Luna’s rump slouched a little too over the side of their ‘ladder hammock’, and she flopped right out of the hammock! I giggled so much, mostly at the look on her sleepy face when she landed butt first on the floor of the cage, which was about 4-5in under the ladder.
Yesterday I got into a bit of an argument with my mother on animal emotion, specifically the display of emotion by rats. She implied that rats are incapable of expressing emotion like our two shih tzus can. She is correct in saying that my rats cannot express emotionexactlylike the shih tzus, but is also false in implying rats cannot show emotion.

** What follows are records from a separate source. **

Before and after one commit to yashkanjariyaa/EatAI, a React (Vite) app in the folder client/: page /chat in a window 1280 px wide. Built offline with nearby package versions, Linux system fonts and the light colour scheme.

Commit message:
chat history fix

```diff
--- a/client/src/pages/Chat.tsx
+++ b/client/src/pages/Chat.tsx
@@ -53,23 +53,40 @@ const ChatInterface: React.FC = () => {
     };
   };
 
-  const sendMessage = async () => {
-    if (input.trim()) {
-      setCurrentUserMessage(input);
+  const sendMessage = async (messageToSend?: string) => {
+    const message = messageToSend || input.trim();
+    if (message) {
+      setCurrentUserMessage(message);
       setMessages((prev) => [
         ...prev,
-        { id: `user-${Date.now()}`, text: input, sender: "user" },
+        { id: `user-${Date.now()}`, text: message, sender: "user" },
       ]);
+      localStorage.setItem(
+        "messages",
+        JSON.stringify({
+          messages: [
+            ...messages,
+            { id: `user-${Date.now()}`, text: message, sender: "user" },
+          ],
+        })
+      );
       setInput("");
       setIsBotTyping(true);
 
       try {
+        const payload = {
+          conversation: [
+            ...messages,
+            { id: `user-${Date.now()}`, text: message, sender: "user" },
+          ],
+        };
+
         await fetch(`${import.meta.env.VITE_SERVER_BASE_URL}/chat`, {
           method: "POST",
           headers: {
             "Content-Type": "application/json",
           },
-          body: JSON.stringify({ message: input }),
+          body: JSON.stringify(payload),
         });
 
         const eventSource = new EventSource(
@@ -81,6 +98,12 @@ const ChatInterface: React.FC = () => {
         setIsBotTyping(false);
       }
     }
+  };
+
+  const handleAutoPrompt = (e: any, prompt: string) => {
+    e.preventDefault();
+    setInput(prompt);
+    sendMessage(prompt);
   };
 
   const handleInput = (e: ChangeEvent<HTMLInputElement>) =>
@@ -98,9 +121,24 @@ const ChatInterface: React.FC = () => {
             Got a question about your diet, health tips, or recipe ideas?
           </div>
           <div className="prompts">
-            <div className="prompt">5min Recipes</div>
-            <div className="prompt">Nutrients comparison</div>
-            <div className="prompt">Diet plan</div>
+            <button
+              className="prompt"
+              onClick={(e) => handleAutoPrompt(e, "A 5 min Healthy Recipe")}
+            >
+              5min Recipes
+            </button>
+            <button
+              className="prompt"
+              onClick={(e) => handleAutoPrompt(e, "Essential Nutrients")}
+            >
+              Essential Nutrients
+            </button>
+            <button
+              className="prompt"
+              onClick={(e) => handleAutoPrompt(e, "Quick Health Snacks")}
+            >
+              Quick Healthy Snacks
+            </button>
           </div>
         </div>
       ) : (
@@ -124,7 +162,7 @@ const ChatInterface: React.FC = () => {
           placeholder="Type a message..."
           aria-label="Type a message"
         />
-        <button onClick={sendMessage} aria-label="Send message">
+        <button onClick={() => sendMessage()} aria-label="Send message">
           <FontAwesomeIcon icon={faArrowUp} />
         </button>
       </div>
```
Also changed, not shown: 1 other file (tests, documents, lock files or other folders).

In my twenty one years of life, I’ve spent much of it with a wide range of animals: cats, dogs, rats, mice, birds, lizards, spiders, chipmunks, and many other species. When you spend enough time around an animal, you begin to take notice of the different ways they express their emotions. Naturally, most of us personify these emotions in order to explain and make sense of them. There’s nothing inherently bad or incorrect about doing this, as it seems to be a natural process in people. Knowledge of animal behaviours and much time spent with the animal form into legitimate fact on the expression of emotion in an animal and what the animal is feeling. Our best example of this is our dogs. Any dog owner can tell you how her/his dog is feeling.

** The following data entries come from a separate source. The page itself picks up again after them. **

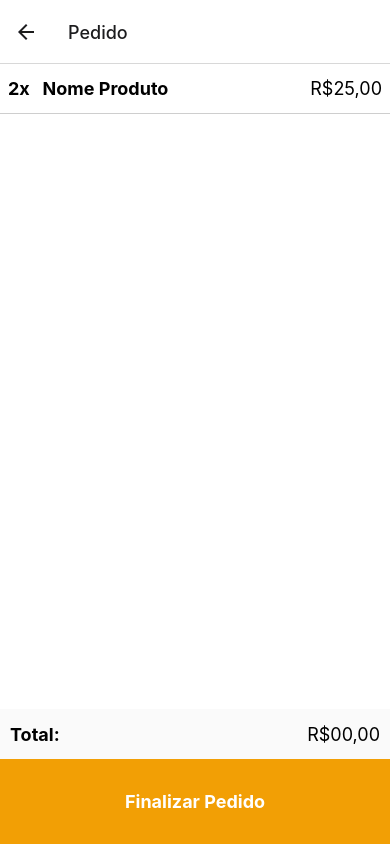
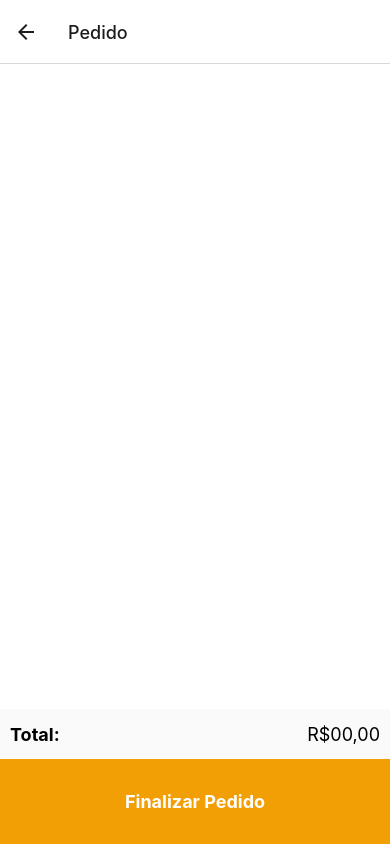
Before and after one commit to PedroHy/app-cardapio, a React Native app: screen /Resume in a window 390 px wide. Built offline with nearby package versions, Linux system fonts and the light colour scheme.

Commit message:
adding functions to context

```diff
--- a/src/activities/Resume.js
+++ b/src/activities/Resume.js
@@ -1,16 +1,18 @@
-import React from "react";
+import React, { useContext } from "react";
 import { View, Text, StyleSheet, TouchableOpacity, FlatList } from 'react-native';
 import ResumeItem from '../components/ResumeItem';
+import { ProductContext } from "../contexts/products";
 
 export default function Resume({ navigation }) {
+
+    const { products } = useContext(ProductContext)
+
 
     return (
         <View style={styles.container}>
             <FlatList style={styles.list}
-                data={[
-                    { key: 'item1' },
-                ]}
-                renderItem={({ item }) => <ResumeItem />}>
+                data={ products }
+                renderItem={({ item }) => <ResumeItem quantite={item.quantite} name={item.name} price={item.price} />}>
             </FlatList>
             <View style={styles.totalArea}>
                 <Text style={styles.txtTotal}>Total:</Text>
--- a/src/components/ProductCard/index.js
+++ b/src/components/ProductCard/index.js
@@ -2,11 +2,60 @@ import React from "react";
 
 import { View, Text, TouchableOpacity, Image } from 'react-native';
 import styles from './style';
-import { useState } from 'react';
+import { useState, useContext } from 'react';
+import { ProductContext } from "../../contexts/products";
 
 const ProductCard = ()=>{
 
+    const { addProduct, removeProduct, updateQuantite } = useContext(ProductContext);
     const [ quantite, setQuantite ] = useState(0);
+
+    const handleAdd = ()=>{
+        setQuantite(quantite+1)
+        if(quantite == 0){
+            addProduct(
+                {
+                    id:1,
+                    quantite: 1,
+                    name: 'Mussarela',
+                    description: 'descrição',
+                    price: 28.99
+                }
+            )
+        }else{
+            updateQuantite({
+                id:1,
+                quantite: quantite+1,
+                name: 'Mussarela',
+                description: 'descrição',
+                price: 28.99
+            })
+        }
+    }
+
+    const handleRemove = ()=>{
+        setQuantite(quantite-1)
+        updateQuantite(
+            {
+                id:1,
+                quantite: quantite-1,
+                name: 'Mussarela',
+                description: 'descrição',
+                price: 28.99
+            }
+        )
+        if(quantite-1 == 0){
+            removeProduct(
+                {
+                    id: 1,
+                    quantite: 1,
+                    name: 'Mussarela',
+                    description: 'descrição',
+                    price: 28.99
+                }
+            )
+        }
+    }
 
     return(
         <View style={styles.card}>
@@ -18,11 +67,11 @@ const ProductCard = ()=>{
                 </Text>
                 <Text style={styles.price}>R$00,00</Text>
                 <View style={styles.addArea}>
-                    <TouchableOpacity style={styles.btnLess} disabled={quantite>0?false:true} onPress={()=>setQuantite(quantite-1)}>
+                    <TouchableOpacity style={styles.btnLess} disabled={quantite>0?false:true} onPress={()=>handleRemove()}>
                         <Text style={styles.btnText}>-</Text>
                     </TouchableOpacity>
                     <Text>{quantite}</Text>
-                    <TouchableOpacity style={styles.btnMore} onPress={()=>setQuantite(quantite+1)}>
+                    <TouchableOpacity style={styles.btnMore} onPress={()=>handleAdd()}>
                         <Text style={styles.btnText}>+</Text>
                     </TouchableOpacity>
                 </View>
--- a/src/components/ResumeItem/index.js
+++ b/src/components/ResumeItem/index.js
@@ -3,14 +3,14 @@ import { View, Text } from 'react-native';
 
 import styles from './style';
 
-const ResumeItem = ()=>{
+const ResumeItem = ({quantite, name, price})=>{
     return(
         <View style={styles.item}>
             <View style={styles.sub}>
-                <Text style={styles.txtName}>2x   </Text>
-                <Text style={styles.txtName}>Nome Produto</Text>
+                <Text style={styles.txtName}>{quantite}x   </Text>
+                <Text style={styles.txtName}>{name}</Text>
             </View>
-            <Text style={styles.price}>R$25,00</Text>
+            <Text style={styles.price}>R${price}</Text>
         </View>
     )
 }
--- a/src/contexts/products.js
+++ b/src/contexts/products.js
@@ -1,11 +1,33 @@
-import React, { createContext } from "react";
+import React, { createContext, useState } from "react";
 
 export const ProductContext = createContext([]);
 
 function ProductProvider({children}){
 
+    const [ products, setProducts ] = useState([]);
+
+    const addProduct = (product)=>{
+        setProducts([...products, product])
+        console.log(products)
+    }
+
+    const removeProduct = (product)=>{
+        const filtred = products.filter((item)=>{
+            return item.id != product.id
+        })
+        setProducts(filtred)
+    }
+
+    const updateQuantite = (product)=>{
+        let filtred = products.filter((item)=>{
+            return item.id != product.id
+        })
+        filtred.push(product)
+        setProducts(filtred)
+    }
+
     return(
-        <ProductContext.Provider>
+        <ProductContext.Provider value={{products, addProduct, removeProduct, updateQuantite}}>
             {children}
         </ProductContext.Provider>
     )
```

In my experience, enough time spent with an animal will teach you to learn and recognize different ways the animal shows her/his emotions. In the argument with my mom, she implied that a rat cannot show emotion. I challenge that. Just because an animal cannot show emotion as a dog can doesnotmean the animal cannot express emotion.
My three rats, Maxine, Freyja, and Luna, express emotion. They express emotion through: their eyes, their body posture, their facial expressions, their vocalizations, and through action. I can tell when my girl, Max, is crabby and has little patience for my shenanigans, I can tell when my girl, Freyja is feeling shy, and I can tell when my youngest girl, Luna, is happy. Each of my rats express emotion through the above listed ways. If they’re crabby, they’ll bare their teeth, pull their lips further back, and puff themselves into a fuzzy ball. When they’re happy, they run around, they play, explore, and to my delight they’ll even hop (Luna is notorious for hopping). When it comes to determining the emotional state of a rat, it’s about the subtle movements of their face and body position. Personally, it’s all about facial expressions. One of my favorite expressions is Luna’s curious face, in which she stands still, perks her ears up, has one front paw flat on the group and the other front paw “positioned fancy”, and she slowly moves and bobs her head around!
In conclusion, I believe any animal can show emotion to us. We as people just need to take the time to learn the different ways each species expresses it, as each is unique in the ways they express emotion. For me, those animals are my rats, and I cherish each day with these amazing little critters and the things, such as expression, that they teach me.
Two of my little “woogie woos”, Maxine and Luna, curled up and taking a rat nap together. Most of the time, Maxxie and Freyja are on that level and snuggling and napping, but this is one of the delightful exceptions!